The course of true love is never smooth. Even so, English divorce law has not yet achieved the enlightenment of its American counterpart - no-fault divorce is not yet accommodated in British jurisprudence. Which naturally opens up all sorts of theatrical potential.
Under current law, divorces are granted only under one of five categories, including adultery and abandonment. About half of the cases fall within a broad category, unreasonable behavior, in which one party must accuse the other of acting in such a way that living together becomes intolerable.
". . . ta da moon!"
As a story in the New York Times has it, this requirement is often occasion either for a very public airing of petty marital grievances or some creative fictionalizing. To get divorced, many couples in court exchange tales against one another that are often unrelated in content, preposterous, petty. Vanessa Lloyd Platt, a London divorce lawyer, has compiled a list of some of the odder accusations of fault she and her colleagues have encountered in divorce petitions, to wit:
- The husband who accused his wife of spitefully tampering with the TV antenna and throwing away his cold cuts. She said he usurped her control of the washing machine and failed to appreciate her revulsion for “intensely farmed meat.” ( . . . because the meat was "intensely farmed," or because it contained lips and snouts?)
"I know it's pink, but it's not that slimey!"
- The woman who sued for divorce because her husband insisted she dress in a Klingon costume and speak to him in Klingon. (Frankly, madam, I don't see a problem here.)
"Sorry, no annual sex."
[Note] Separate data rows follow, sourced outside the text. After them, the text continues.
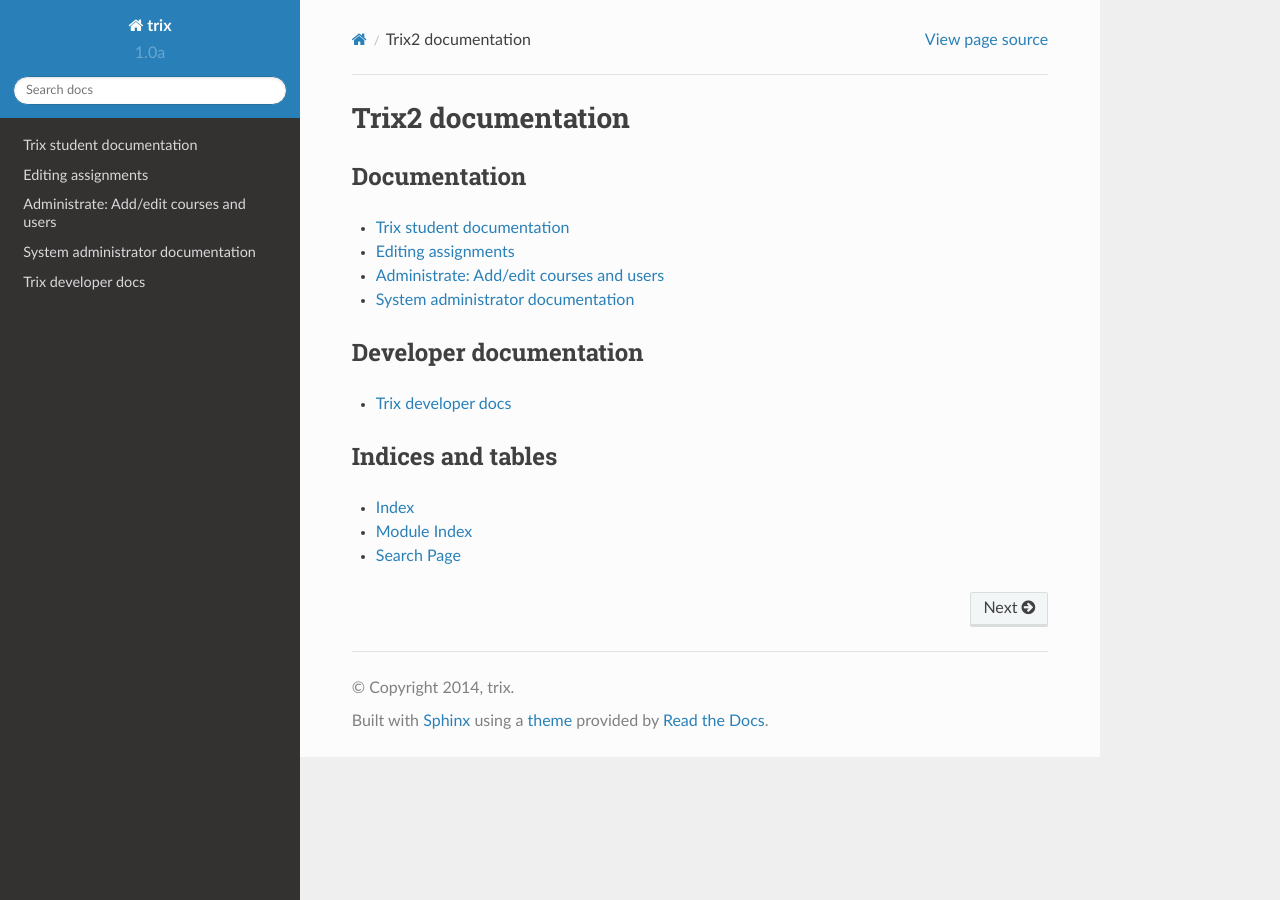
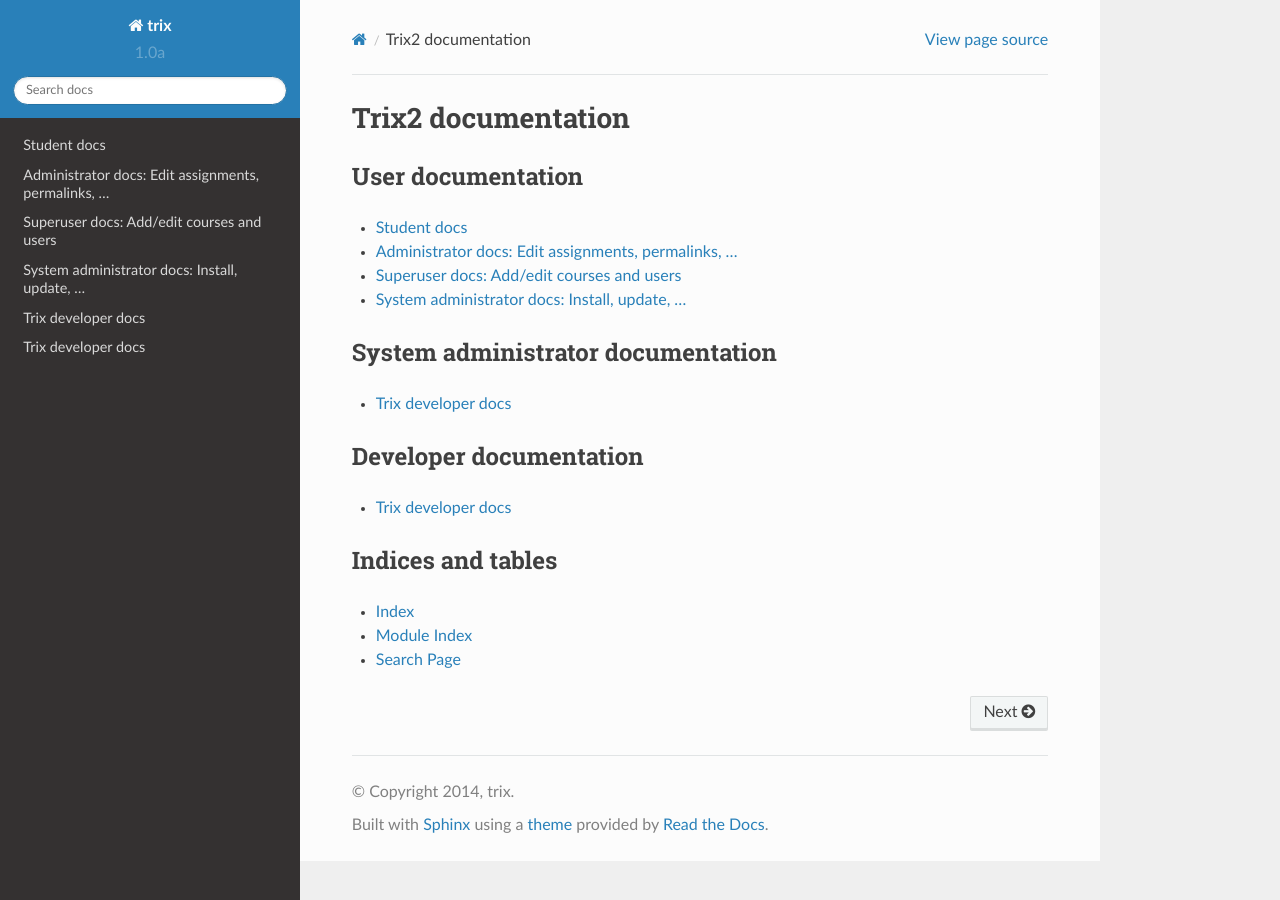
Before and after one commit to devilry/trix2, a Sphinx documentation site: the page built from docs/index.rst, in a window 1280 px wide. Built offline with Sphinx 7.4.7 and the Read the Docs theme 2.0.0, drawn with Linux system fonts in a browser that asks for light colours; pages that are not in the unit, such as notebooks, are missing from menus.

Commit message:
docs: Cleanup and superuser/administrator cleanup.

```diff
--- a/docs/index.rst
+++ b/docs/index.rst
@@ -3,18 +3,27 @@
 ###################
 
 
-*************
-Documentation
-*************
+******************
+User documentation
+******************
 
 .. toctree::
    :maxdepth: 1
 
    student/index
-   editor/index
    administrator/index
+   superuser/index
    sysadmin/index
 
+
+**********************************
+System administrator documentation
+**********************************
+
+.. toctree::
+   :maxdepth: 1
+
+   develop/index
 
 ***********************
 Developer documentation
--- a/docs/student/index.rst
+++ b/docs/student/index.rst
@@ -1,6 +1,6 @@
-##########################
-Trix student documentation
-##########################
+############
+Student docs
+############
 
 .. toctree::
    :maxdepth: 2
--- a/docs/sysadmin/index.rst
+++ b/docs/sysadmin/index.rst
@@ -1,6 +1,6 @@
-##################################
-System administrator documentation
-##################################
+###############################################
+System administrator docs: Install, update, ...
+###############################################
 
 .. toctree::
    :maxdepth: 2
```
Also changed, not shown: docs/administrator/index.rst (+5 -8 lines), docs/editor/index.rst (deleted, +0 -10 lines), docs/superuser/index.rst (added, +13 -0 lines), docs/administrator/bulkedit.rst (renamed from docs/editor/bulkedit.rst), docs/administrator/images/bulkedit.png (renamed from docs/editor/images/bulkedit.png), docs/administrator/markdown.rst (renamed from docs/editor/markdown.rst), docs/superuser/add_admin.rst (renamed from docs/administrator/add_admin.rst), docs/superuser/add_course.rst (renamed from docs/administrator/add_course.rst), docs/superuser/add_period.rst (renamed from docs/administrator/add_period.rst), docs/superuser/administer_course.rst (renamed from docs/administrator/administer_course.rst), docs/superuser/gettingstarted.rst (renamed from docs/administrator/gettingstarted.rst).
- The man who declared that his wife had maliciously and repeatedly served him his least favorite dish, tuna casserole. (Divorce seems preferable to being brought up for attempted mercury poisoning.)
"I'm not catering to your whims - it's either tuna casserole or pink slime."
- The woman who said her husband had not spoken to her for 15 years, communicating only by Post-it note. (Frequently seen eating together in restaurants.)
- The man whose wife “would without justification flirt with any builder or tradesman, inappropriately touching them and declaring that she could not stop herself.” ("He was hung like a window sash!")
- The respondent who insisted that "his pet tarantula, Timmy, sleep in a glass case next to the matrimonial bed,” even though his wife requested “that Timmy sleep elsewhere.”
(Timmy, out of his glass case)